▶ **What the task asks**
Pull out every line below holding the word "with".
· · ·
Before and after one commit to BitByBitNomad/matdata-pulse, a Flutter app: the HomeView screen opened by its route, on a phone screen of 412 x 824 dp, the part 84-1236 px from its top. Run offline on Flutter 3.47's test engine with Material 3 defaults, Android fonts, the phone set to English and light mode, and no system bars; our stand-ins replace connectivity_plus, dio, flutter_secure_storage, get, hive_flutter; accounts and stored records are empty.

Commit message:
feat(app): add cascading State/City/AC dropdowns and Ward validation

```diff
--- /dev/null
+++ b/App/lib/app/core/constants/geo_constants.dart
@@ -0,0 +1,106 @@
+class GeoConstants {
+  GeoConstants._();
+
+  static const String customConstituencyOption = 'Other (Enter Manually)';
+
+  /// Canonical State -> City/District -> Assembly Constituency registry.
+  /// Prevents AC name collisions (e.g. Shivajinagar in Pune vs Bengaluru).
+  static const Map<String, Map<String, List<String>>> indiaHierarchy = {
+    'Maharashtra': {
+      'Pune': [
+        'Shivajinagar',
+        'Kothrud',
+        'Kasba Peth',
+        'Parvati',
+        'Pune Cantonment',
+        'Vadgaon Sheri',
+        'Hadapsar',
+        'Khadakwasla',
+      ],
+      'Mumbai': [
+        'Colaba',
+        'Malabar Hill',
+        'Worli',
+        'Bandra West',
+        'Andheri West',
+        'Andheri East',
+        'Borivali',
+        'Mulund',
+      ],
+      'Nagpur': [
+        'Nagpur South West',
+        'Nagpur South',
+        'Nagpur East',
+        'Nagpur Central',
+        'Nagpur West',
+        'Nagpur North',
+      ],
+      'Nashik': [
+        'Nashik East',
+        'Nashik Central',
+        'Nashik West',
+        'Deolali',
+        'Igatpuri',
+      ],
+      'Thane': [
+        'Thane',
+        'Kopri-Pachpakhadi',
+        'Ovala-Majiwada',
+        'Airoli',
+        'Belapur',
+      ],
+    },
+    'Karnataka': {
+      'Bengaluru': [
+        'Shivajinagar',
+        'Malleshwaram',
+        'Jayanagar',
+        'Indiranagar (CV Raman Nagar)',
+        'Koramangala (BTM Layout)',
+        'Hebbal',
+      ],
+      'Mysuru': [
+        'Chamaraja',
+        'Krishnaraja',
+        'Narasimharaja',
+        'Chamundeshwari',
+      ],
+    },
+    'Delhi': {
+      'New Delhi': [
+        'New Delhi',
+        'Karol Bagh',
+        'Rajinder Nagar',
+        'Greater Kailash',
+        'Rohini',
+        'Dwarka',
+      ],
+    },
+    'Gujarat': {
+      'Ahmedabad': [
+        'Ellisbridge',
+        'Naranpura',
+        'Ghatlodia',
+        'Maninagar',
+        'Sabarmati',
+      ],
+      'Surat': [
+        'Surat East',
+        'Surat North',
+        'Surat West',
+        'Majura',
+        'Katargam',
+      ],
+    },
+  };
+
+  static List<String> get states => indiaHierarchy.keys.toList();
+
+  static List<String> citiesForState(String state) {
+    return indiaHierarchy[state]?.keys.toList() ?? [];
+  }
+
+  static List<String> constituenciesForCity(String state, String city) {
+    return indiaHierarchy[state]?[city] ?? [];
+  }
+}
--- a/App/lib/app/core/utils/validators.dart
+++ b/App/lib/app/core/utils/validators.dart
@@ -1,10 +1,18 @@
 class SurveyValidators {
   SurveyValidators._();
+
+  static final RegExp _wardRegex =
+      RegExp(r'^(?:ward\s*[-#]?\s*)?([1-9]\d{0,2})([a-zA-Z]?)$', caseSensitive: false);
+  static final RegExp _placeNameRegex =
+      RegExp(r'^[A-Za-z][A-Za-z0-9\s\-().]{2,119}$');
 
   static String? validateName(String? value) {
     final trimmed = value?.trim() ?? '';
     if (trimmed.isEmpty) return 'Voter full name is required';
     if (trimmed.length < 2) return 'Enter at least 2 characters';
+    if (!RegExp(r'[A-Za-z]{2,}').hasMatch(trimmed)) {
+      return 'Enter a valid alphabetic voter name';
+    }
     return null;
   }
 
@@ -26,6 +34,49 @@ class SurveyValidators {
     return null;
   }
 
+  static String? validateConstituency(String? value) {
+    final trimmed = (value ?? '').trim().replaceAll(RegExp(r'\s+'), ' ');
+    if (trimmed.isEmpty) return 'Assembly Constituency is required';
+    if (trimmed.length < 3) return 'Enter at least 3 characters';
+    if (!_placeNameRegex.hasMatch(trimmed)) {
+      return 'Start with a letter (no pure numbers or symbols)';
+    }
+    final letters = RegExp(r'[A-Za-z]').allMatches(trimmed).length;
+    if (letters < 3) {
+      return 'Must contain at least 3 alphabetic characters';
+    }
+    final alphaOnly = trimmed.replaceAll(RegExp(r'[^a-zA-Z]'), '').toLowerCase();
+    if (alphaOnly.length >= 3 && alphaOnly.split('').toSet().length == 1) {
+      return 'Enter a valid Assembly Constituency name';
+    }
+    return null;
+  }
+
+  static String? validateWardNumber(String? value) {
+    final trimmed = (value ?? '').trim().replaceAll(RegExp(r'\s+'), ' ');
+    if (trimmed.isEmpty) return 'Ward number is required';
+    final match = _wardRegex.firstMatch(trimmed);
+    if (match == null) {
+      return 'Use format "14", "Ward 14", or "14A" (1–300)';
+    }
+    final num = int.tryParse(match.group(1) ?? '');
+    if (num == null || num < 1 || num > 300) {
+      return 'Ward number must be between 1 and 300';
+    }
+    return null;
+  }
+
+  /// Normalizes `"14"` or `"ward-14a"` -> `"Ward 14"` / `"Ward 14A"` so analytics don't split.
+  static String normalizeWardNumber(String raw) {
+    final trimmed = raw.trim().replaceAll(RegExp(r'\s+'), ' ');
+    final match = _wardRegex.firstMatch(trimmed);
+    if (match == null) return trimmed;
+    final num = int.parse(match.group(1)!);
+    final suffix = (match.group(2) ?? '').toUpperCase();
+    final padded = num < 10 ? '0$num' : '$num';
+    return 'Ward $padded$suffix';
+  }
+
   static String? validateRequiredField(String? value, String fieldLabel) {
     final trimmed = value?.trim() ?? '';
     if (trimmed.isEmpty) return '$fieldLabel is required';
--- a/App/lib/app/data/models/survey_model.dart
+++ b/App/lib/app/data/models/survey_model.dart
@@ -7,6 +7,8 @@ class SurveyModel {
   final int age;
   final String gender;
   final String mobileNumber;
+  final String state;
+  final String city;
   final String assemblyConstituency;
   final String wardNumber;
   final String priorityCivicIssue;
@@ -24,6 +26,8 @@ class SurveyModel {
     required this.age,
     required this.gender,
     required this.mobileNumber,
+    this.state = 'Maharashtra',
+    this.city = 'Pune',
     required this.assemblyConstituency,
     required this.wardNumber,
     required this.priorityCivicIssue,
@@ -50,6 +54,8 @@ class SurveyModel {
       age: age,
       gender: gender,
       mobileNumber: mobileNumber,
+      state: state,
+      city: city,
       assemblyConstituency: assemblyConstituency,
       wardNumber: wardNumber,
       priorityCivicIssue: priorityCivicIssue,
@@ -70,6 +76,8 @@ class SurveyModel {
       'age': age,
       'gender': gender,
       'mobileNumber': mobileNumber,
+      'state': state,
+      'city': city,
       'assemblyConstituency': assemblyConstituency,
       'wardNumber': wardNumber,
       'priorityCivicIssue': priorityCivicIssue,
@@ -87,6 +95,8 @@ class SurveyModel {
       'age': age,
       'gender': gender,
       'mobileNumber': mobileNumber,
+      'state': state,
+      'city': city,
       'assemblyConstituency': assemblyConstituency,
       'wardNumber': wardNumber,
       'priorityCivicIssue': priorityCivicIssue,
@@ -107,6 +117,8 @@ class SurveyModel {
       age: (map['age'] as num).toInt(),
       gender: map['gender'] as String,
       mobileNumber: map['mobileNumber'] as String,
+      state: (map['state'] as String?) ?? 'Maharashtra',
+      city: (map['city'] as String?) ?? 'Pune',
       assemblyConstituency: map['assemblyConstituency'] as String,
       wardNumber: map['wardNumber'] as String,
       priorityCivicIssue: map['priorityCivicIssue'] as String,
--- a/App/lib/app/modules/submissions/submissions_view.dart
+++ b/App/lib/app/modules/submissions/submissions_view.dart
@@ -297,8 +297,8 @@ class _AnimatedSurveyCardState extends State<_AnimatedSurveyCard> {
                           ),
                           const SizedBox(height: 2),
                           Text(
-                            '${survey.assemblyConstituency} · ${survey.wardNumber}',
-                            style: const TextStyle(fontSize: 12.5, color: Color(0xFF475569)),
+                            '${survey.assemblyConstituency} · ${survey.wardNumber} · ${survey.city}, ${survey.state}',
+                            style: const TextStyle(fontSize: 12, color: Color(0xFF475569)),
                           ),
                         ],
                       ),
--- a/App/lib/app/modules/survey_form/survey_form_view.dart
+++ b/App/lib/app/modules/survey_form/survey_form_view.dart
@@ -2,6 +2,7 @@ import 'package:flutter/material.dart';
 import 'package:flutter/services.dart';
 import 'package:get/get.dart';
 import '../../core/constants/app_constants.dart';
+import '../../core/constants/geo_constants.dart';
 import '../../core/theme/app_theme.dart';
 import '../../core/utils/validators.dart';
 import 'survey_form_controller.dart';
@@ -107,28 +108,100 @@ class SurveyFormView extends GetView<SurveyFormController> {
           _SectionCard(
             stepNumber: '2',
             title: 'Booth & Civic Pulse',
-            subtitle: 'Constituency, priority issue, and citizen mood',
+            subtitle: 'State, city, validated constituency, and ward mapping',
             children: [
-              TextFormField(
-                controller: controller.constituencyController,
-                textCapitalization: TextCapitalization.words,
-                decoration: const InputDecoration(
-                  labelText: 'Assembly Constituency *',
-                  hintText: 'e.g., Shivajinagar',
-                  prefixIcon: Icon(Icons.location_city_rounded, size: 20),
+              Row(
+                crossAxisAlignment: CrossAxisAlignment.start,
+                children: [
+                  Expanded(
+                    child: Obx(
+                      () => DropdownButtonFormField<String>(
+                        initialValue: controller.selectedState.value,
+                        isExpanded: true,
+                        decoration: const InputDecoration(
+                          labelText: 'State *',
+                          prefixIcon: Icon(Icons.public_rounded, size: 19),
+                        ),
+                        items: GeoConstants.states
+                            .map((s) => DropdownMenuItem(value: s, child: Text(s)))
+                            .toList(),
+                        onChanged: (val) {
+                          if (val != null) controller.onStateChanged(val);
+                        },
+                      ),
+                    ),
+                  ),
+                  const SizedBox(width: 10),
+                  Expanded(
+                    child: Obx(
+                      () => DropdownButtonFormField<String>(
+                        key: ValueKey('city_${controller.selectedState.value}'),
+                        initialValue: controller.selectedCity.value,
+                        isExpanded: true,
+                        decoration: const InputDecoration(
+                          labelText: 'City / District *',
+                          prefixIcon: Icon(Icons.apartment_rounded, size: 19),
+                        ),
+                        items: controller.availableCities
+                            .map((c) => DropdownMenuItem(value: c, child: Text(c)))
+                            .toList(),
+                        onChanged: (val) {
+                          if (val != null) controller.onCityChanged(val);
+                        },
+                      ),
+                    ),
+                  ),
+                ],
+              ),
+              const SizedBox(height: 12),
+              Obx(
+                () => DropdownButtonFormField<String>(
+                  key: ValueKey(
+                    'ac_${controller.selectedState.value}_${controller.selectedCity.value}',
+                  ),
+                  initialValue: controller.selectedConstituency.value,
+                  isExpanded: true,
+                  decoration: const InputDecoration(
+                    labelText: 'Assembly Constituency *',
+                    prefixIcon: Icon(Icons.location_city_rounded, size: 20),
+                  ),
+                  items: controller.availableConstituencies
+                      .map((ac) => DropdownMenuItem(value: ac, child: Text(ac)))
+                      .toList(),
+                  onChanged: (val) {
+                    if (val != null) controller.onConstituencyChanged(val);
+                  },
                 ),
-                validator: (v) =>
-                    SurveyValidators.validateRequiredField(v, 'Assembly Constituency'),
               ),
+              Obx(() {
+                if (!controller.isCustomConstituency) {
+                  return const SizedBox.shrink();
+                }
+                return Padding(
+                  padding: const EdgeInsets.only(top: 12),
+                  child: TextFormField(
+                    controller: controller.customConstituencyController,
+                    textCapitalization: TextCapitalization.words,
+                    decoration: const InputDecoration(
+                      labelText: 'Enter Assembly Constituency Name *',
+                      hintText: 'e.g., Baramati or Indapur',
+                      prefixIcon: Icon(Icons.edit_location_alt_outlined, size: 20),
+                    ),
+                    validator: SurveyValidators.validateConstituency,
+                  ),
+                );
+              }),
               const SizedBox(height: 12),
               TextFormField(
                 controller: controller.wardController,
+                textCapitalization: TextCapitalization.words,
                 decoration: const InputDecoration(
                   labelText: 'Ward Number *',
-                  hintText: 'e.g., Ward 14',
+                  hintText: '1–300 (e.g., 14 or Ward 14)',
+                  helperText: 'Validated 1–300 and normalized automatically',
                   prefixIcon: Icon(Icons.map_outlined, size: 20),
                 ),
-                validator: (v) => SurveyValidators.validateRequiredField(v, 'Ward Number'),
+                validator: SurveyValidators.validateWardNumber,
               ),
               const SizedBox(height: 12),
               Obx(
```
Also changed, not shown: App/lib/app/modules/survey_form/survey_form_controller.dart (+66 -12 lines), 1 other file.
· · ·
▶ **Finished task**
Before and after one commit to BitByBitNomad/matdata-pulse, a Flutter app: the HomeView screen opened by its route, on a phone screen of 412 x 824 dp, the part 84-1236 px from its top. Run offline on Flutter 3.47's test engine with Material 3 defaults, Android fonts, the phone set to English and light mode, and no system bars; our stand-ins replace connectivity_plus, dio, flutter_secure_storage, get, hive_flutter; accounts and stored records are empty.
+      return 'Start with a letter (no pure numbers or symbols)';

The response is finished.